Activity - Your task is to copy every entry exactly.

Record set -
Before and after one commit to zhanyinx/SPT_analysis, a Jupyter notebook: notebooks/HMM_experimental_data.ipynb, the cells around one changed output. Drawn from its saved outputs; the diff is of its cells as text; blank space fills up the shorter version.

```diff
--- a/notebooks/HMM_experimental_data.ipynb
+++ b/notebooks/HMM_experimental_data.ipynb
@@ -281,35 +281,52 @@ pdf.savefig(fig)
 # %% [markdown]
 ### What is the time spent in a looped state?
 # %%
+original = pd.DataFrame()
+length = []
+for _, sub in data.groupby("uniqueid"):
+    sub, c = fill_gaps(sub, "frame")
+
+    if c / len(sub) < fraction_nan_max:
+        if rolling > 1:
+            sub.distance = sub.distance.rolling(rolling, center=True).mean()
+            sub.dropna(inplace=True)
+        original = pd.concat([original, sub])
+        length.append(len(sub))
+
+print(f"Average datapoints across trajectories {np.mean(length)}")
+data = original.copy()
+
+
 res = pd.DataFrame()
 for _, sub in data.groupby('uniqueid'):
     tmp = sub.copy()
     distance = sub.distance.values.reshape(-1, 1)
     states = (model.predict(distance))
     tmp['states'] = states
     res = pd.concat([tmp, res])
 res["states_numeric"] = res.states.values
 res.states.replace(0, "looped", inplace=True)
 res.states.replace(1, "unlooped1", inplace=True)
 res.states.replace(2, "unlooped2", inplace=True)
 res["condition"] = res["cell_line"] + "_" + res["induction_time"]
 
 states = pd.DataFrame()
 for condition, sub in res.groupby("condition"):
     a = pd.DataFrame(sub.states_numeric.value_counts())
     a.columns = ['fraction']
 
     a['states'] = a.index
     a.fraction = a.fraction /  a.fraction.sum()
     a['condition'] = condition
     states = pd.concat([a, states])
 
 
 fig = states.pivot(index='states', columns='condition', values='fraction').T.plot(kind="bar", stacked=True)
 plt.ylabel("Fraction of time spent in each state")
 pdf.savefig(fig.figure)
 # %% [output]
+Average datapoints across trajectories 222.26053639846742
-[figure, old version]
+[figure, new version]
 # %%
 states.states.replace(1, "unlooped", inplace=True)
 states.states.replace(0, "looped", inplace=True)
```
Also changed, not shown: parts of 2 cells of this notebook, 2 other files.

Response to this exercise -
Before and after one commit to zhanyinx/SPT_analysis, a Jupyter notebook: notebooks/HMM_experimental_data.ipynb, the cells around one changed output. Drawn from its saved outputs; the diff is of its cells as text; blank space fills up the shorter version.

```diff
--- a/notebooks/HMM_experimental_data.ipynb
+++ b/notebooks/HMM_experimental_data.ipynb
@@ -281,35 +281,52 @@ pdf.savefig(fig)
 # %% [markdown]
 ### What is the time spent in a looped state?
 # %%
+original = pd.DataFrame()
+length = []
+for _, sub in data.groupby("uniqueid"):
+    sub, c = fill_gaps(sub, "frame")
+
+    if c / len(sub) < fraction_nan_max:
+        if rolling > 1:
+            sub.distance = sub.distance.rolling(rolling, center=True).mean()
+            sub.dropna(inplace=True)
+        original = pd.concat([original, sub])
+        length.append(len(sub))
+
+print(f"Average datapoints across trajectories {np.mean(length)}")
+data = original.copy()
+
+
 res = pd.DataFrame()
 for _, sub in data.groupby('uniqueid'):
     tmp = sub.copy()
     distance = sub.distance.values.reshape(-1, 1)
     states = (model.predict(distance))
     tmp['states'] = states
     res = pd.concat([tmp, res])
 res["states_numeric"] = res.states.values
 res.states.replace(0, "looped", inplace=True)
 res.states.replace(1, "unlooped1", inplace=True)
 res.states.replace(2, "unlooped2", inplace=True)
 res["condition"] = res["cell_line"] + "_" + res["induction_time"]
 
 states = pd.DataFrame()
 for condition, sub in res.groupby("condition"):
     a = pd.DataFrame(sub.states_numeric.value_counts())
     a.columns = ['fraction']
 
     a['states'] = a.index
     a.fraction = a.fraction /  a.fraction.sum()
     a['condition'] = condition
     states = pd.concat([a, states])
 
 
 fig = states.pivot(index='states', columns='condition', values='fraction').T.plot(kind="bar", stacked=True)
 plt.ylabel("Fraction of time spent in each state")
 pdf.savefig(fig.figure)
 # %% [output]
+Average datapoints across trajectories 222.26053639846742
-[figure, old version]
+[figure, new version]
 # %%
 states.states.replace(1, "unlooped", inplace=True)
 states.states.replace(0, "looped", inplace=True)
```
Also changed, not shown: parts of 2 cells of this notebook, 2 other files.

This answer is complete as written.